Approximately 500,000 students aged 13-18 annually participate in military JROTC programs in around 3,500 high schools nationwide.[9] However, the Pentagon-run initiative has received little oversight and minimal training for its instructors. Instead, schools themselves bear the burden of monitoring instructors—who are either retired or reserve officials or enlisted noncommission officers, who are not always required to have a college degree or teaching certificate. Schools were also, before now, responsible for investigating complaints against the instructors.

One of the women interviewed as part of the Times’ investigation, Jacey Antokoletz, described her experience with being sexually abused by her JROTC instructor when she was a high school junior in Brewster, New York.[10] She said regarding the Committee’s inquiry:

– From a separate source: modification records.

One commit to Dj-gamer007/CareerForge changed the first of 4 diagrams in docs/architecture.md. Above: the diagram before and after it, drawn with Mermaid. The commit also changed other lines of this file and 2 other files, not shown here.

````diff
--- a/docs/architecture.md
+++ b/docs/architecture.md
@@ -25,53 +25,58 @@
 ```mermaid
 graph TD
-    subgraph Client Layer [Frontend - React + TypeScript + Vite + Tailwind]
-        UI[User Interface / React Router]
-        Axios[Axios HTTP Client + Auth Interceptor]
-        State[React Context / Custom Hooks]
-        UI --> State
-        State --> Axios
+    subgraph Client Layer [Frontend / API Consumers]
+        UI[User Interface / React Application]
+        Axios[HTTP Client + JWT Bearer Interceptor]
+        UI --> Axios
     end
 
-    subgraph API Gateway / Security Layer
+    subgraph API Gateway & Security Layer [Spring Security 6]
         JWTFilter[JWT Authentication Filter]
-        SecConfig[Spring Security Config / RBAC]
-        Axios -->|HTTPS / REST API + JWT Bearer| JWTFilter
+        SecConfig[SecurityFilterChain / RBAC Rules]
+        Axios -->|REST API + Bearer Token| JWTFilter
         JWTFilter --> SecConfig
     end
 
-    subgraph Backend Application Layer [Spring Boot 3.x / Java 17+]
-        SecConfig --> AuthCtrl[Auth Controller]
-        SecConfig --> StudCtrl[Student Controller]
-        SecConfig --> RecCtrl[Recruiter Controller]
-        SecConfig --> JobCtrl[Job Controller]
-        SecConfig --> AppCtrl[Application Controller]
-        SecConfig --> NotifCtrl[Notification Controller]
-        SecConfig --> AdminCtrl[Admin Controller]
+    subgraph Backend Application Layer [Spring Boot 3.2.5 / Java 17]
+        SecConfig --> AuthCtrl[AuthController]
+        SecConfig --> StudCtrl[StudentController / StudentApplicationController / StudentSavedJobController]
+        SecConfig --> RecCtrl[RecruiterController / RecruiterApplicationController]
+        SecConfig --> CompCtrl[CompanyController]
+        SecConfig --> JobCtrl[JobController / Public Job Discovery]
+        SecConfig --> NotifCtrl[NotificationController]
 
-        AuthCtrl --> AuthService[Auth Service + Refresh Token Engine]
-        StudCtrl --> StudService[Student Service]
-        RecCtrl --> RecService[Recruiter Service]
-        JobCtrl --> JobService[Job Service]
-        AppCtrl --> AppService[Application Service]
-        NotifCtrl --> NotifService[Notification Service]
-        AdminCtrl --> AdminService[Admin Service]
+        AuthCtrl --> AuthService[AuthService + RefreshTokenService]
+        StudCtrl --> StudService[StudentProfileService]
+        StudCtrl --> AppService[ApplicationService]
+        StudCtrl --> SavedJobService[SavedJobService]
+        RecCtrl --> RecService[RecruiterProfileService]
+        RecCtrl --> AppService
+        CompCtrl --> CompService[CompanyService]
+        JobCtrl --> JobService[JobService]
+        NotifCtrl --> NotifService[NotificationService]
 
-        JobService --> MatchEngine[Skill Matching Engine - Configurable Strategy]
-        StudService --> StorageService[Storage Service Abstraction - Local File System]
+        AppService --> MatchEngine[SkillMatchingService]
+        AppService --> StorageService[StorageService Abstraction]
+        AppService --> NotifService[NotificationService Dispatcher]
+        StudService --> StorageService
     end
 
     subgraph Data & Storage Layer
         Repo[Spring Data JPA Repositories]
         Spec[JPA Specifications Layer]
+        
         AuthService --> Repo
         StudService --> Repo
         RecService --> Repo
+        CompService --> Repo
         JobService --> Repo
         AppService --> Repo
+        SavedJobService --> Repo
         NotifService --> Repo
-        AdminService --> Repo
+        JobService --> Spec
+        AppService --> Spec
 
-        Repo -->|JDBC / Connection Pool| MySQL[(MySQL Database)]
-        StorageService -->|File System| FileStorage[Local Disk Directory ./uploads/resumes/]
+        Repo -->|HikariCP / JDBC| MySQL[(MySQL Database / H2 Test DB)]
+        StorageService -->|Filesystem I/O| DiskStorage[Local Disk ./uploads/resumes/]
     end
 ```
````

“I’m glad that they’re hammering down so hard on it. I’m happy to be part of coming forward so that more attention can be drawn to the issue, but it really is unfortunate that it took the article coming out to even address that this is going on.”

Federal Court Blocks Florida’s “Stop WOKE Act”

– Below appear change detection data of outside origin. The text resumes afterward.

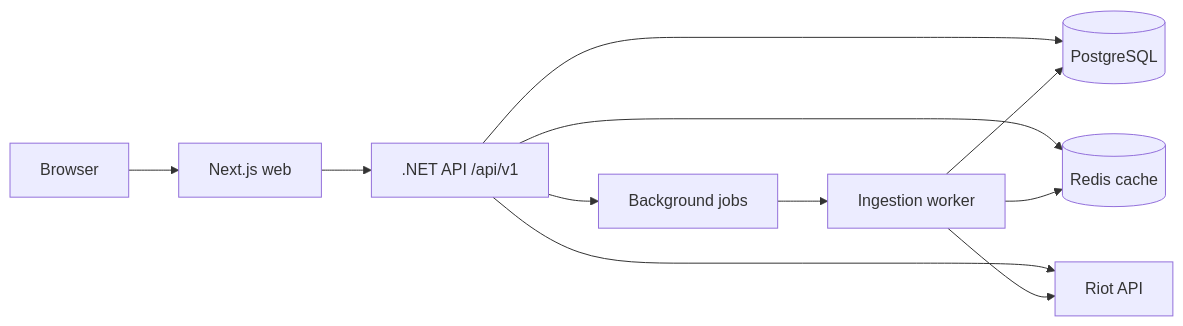
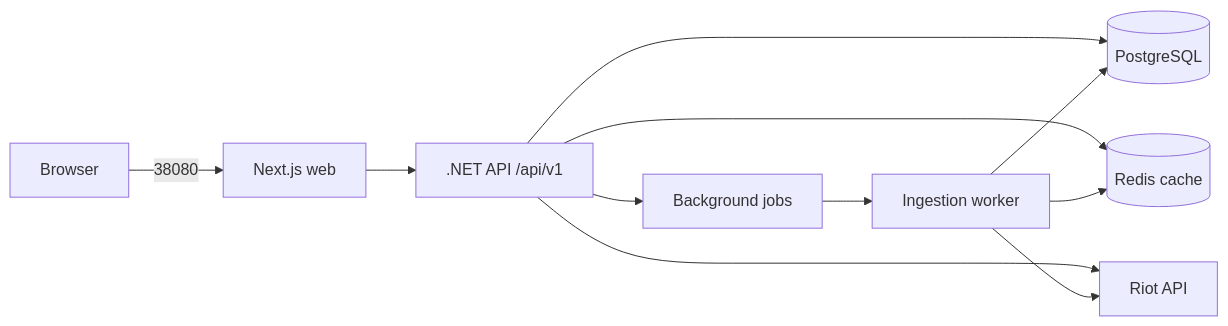
Before and after one commit to D0kker/improved-train: the diagram in docs/ARCHITECTURE.md, drawn with Mermaid. The commit also changed other lines of this file and 70 other files, not shown here.

````diff
--- a/docs/ARCHITECTURE.md
+++ b/docs/ARCHITECTURE.md
@@ -13,13 +13,13 @@
 ```mermaid
 flowchart LR
-  Browser[Browser] --> Web[Next.js web]
+  Browser[Browser] -->|38080| Web[Next.js web]
   Web --> API[.NET API /api/v1]
   API --> Jobs[Background jobs]
   Jobs --> Worker[Ingestion worker]
   API --> Postgres[(PostgreSQL)]
   Worker --> Postgres
   API --> Redis[(Redis cache)]
   Worker --> Redis
   API --> Riot[Riot API]
   Worker --> Riot
 ```
````
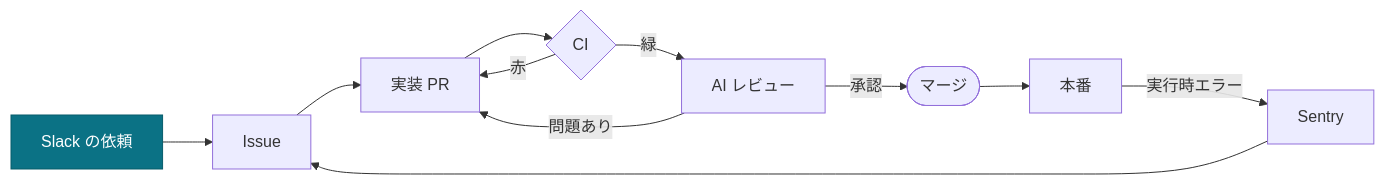
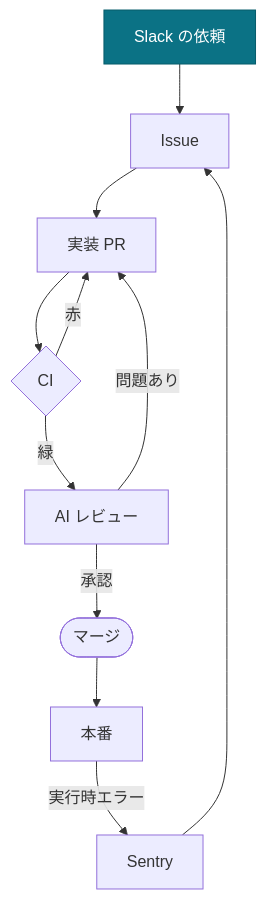
One commit to hakusoft/loop-engineering-lab changed the first of 2 diagrams in README.md. Above: the diagram before and after it, drawn with Mermaid.

Commit message:
docs: ループ図を縦向き（TD）にする
flowchart LR は 9 ノードを横一列に並べるため、README の幅に収めると
各ノードが潰れて読めなくなっていた。TD にして縦に積む。

````diff
--- a/README.md
+++ b/README.md
@@ -9,16 +9,16 @@
 ```mermaid
-flowchart LR
+flowchart TD
     SLACK[Slack の依頼] --> ISSUE[Issue]
     ISSUE --> PR[実装 PR]
     PR --> CI{CI}
     CI -->|赤| PR
     CI -->|緑| REVIEW[AI レビュー]
     REVIEW -->|問題あり| PR
     REVIEW -->|承認| MERGE([マージ])
     MERGE --> PROD[本番]
     PROD -->|実行時エラー| SENTRY[Sentry]
     SENTRY --> ISSUE
 
     classDef human fill:#0b7285,stroke:#075c6b,color:#fff
     class SLACK human
 ```
````
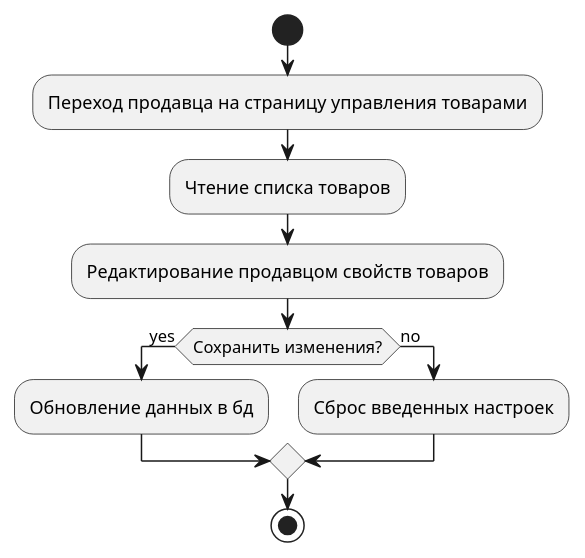
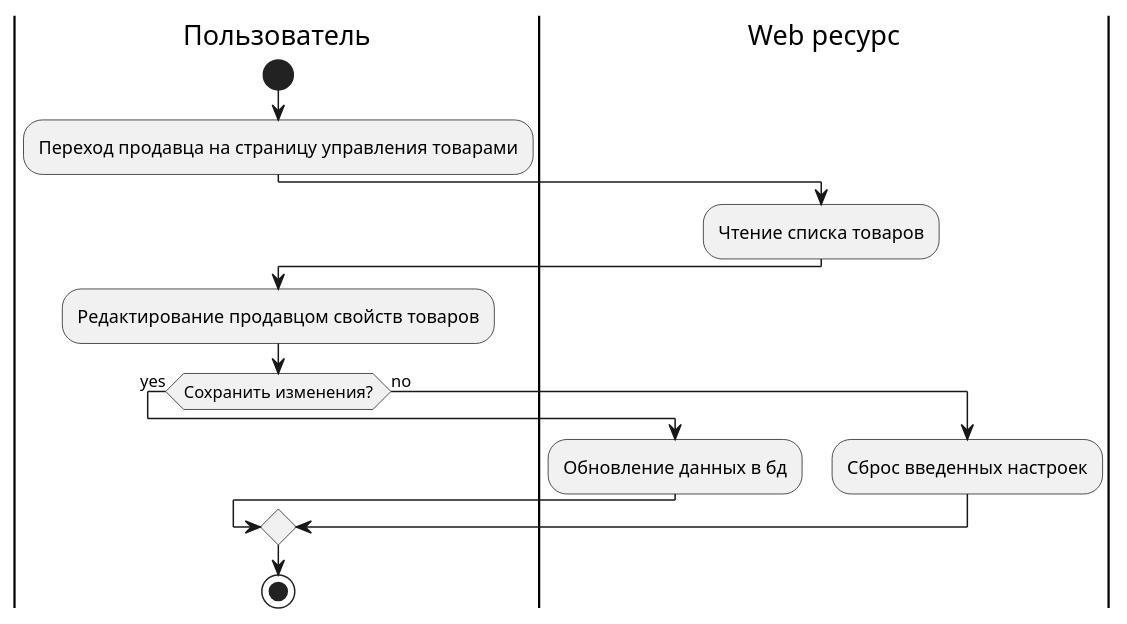
The diagram in activity_diagrams/seller_manage_catalog_of_goods_manage_categories.puml (zadroshu/diagrams), drawn with PlantUML before and after one commit. The commit also changed 8 other files, not shown here.

Commit message:
add Actors to activity diagrams

```diff
--- a/activity_diagrams/seller_manage_catalog_of_goods_manage_categories.puml
+++ b/activity_diagrams/seller_manage_catalog_of_goods_manage_categories.puml
@@ -1,15 +1,21 @@
 @startuml
 'https://plantuml.com/activity-diagram-beta
 
+|Пользователь|
 start
 :Переход продавца на страницу управления товарами;
+|Web ресурс|
 :Чтение списка товаров;
+|Пользователь|
 :Редактирование продавцом свойств товаров;
 if (Сохранить изменения?) is (yes) then
+  |Web ресурс|
   :Обновление данных в бд;
 else (no)
+  |Web ресурс|
   :Сброс введенных настроек;
+|Пользователь|
 endif
 stop
 
 @enduml
```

A federal judge in Florida partially blocked a law designed to limit the discussion of racism and privilege in schools and workplace training within the state.[11] The law, previously known as the “Stop W.O.K.E. Act” (“Wrongs to Our Kids and Employees”), has been renamed the “Individual Freedom Act.”[12] The Act, which was backed by Florida Governor Ron DeSantis, took effect in July, 2022.[13]

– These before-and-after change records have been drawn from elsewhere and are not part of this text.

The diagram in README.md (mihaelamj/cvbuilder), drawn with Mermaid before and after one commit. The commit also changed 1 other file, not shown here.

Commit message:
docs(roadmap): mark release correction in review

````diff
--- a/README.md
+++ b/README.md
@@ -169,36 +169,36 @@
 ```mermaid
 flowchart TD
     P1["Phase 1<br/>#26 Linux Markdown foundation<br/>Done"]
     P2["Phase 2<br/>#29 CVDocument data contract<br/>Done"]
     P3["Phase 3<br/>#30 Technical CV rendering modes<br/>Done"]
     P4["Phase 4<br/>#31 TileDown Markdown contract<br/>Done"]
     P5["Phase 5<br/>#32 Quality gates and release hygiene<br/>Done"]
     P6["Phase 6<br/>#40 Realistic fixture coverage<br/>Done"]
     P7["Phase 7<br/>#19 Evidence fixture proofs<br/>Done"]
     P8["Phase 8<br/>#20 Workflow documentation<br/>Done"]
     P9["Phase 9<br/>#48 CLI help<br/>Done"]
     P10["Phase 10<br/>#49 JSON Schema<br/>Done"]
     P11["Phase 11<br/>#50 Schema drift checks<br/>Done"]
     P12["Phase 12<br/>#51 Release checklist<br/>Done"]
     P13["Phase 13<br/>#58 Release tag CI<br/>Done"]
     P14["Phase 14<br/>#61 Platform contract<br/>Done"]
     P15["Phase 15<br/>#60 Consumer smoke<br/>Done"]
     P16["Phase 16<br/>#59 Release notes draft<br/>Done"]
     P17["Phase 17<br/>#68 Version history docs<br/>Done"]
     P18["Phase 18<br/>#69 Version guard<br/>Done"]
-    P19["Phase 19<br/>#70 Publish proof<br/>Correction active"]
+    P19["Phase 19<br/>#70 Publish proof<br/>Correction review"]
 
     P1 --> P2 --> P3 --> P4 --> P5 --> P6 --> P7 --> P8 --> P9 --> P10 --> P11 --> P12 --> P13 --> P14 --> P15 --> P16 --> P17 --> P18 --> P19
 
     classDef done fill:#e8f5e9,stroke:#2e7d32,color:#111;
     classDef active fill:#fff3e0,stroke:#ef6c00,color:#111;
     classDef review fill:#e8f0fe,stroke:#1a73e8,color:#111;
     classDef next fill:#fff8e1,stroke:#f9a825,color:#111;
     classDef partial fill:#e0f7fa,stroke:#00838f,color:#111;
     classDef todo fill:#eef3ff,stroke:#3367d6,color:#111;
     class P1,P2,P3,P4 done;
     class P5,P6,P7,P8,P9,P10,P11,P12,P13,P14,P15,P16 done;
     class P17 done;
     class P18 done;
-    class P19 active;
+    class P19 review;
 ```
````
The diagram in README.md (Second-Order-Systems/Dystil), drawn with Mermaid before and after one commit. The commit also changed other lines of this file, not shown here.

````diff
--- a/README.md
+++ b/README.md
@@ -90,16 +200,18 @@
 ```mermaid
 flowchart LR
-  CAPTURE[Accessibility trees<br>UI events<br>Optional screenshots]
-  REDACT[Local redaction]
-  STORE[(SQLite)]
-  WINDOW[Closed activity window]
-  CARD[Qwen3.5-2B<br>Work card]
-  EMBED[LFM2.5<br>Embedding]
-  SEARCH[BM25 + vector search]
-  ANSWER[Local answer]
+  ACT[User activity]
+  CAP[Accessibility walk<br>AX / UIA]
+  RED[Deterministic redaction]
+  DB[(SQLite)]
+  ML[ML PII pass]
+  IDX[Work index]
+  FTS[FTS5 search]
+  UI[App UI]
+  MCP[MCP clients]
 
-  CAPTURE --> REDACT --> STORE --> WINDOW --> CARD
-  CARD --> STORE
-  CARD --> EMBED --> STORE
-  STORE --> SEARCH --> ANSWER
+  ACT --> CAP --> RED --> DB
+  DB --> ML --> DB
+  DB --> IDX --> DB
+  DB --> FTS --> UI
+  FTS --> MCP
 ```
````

The Act prohibits schools and workplaces from providing any instruction that suggests that any individual, by virtue of their race, color, sex or national origin “bears responsibility for and must feel guilt, anguish, or other forms of psychological distress” on account of historical acts of racism.[14] The Act also bans education or training that says that individuals are “privileged or oppressed” due to their race or sex.[15]

In August 2022, a group of eight Florida professors and a student sued representatives of the state’s higher education system, arguing that the Act constituted “racially motivated censorship” which was aimed at stifling “widespread demands to discuss, study and address systemic inequalities.”[16]

In a 139-page order issued on November 17, 2022, U.S. District Judge Mark Walker criticized the Republican-led bill and blocked it from taking effect in the state’s public universities. Said Judge Walker: “The State of Florida’s decision to choose which viewpoints are worthy of illumination and which must remain in the shadows has implications for all. But the First Amendment does not permit the State of Florida to muzzle its university professors, impose its own orthodoxy of viewpoints, and case us all into the dark.”[17]

Judge Walker began the order by reciting the first sentence of George Orwell’s 1984: “‘It was a bright cold day in April, and the clocks were striking thirteen,’ and the powers in charge of


[2] Id.

[3] Id.

[4] Id.


[6] Id.

[7] Id.

[8] Id.

[9] Id.



[12] Id.

[13] Id.

[14] Id.

[15] Id.

[16] Id.

[17] Id.